The topic of women in leadership has resonated with me ever since I realised that the bosses, mentors and role models I admired and learned from were all males. Yes, it would seem that I was biased! But, in reality, there were not many women in senior leadership positions that I knew and could approach for help or guidance. When I shared this observation with my female peers, I learned that it wasn’t just a personal problem. It was actually a much bigger issue; my peers all agreed that they often feel the same way. It has been 12 years since I made this discovery. During this time, I’ve worked in a few different industries, both in Europe and Asia, but things haven’t changed that much or as quickly as I’d like to see them change. We Need To Talk More About Successful Women In Leadership In my current role as a leadership trainer and coach, when I ask participants of my programmes to describe a leader they admire, surprisingly, they rarely talk about a successful female leader. This wouldn’t be shocking at all if a group was mostly made up of males, but exactly the same thing happens when a group consists of only females! So, the questions are: Why cannot we, women, talk more about other successful women? Why don’t we reflect on what we can learn from them? Are we still lacking sufficient female success stories, which we are able to share with others? On A Mission To Find Accomplished Female Leaders You can imagine how excited I felt when I was invited to facilitate a one-day leadership workshop at the recent Women in Leadership Summit in Singapore. Yes, this was my [...]

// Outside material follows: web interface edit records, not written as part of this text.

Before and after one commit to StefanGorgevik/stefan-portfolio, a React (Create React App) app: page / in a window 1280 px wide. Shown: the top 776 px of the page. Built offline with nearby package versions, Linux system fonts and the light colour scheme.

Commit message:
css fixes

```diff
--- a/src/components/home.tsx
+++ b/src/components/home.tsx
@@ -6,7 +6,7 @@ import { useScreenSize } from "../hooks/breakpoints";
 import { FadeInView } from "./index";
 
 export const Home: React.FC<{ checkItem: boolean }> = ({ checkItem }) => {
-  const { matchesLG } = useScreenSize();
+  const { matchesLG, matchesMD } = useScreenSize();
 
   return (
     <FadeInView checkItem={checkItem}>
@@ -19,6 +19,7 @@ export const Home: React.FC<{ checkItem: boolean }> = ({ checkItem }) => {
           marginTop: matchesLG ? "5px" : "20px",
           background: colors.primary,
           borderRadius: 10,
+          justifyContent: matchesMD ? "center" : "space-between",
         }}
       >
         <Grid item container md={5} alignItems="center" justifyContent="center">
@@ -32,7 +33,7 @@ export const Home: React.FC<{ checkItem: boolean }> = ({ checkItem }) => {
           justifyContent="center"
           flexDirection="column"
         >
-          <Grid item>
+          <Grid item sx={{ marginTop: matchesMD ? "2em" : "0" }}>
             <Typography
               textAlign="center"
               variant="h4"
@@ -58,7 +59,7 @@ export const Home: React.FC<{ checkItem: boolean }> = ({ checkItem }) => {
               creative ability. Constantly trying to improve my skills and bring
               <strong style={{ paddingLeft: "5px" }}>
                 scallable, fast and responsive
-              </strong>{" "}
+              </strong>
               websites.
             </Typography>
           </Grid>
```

To become more charismatic and effective as a leader you need to be aware where your fear and uncertainty come from.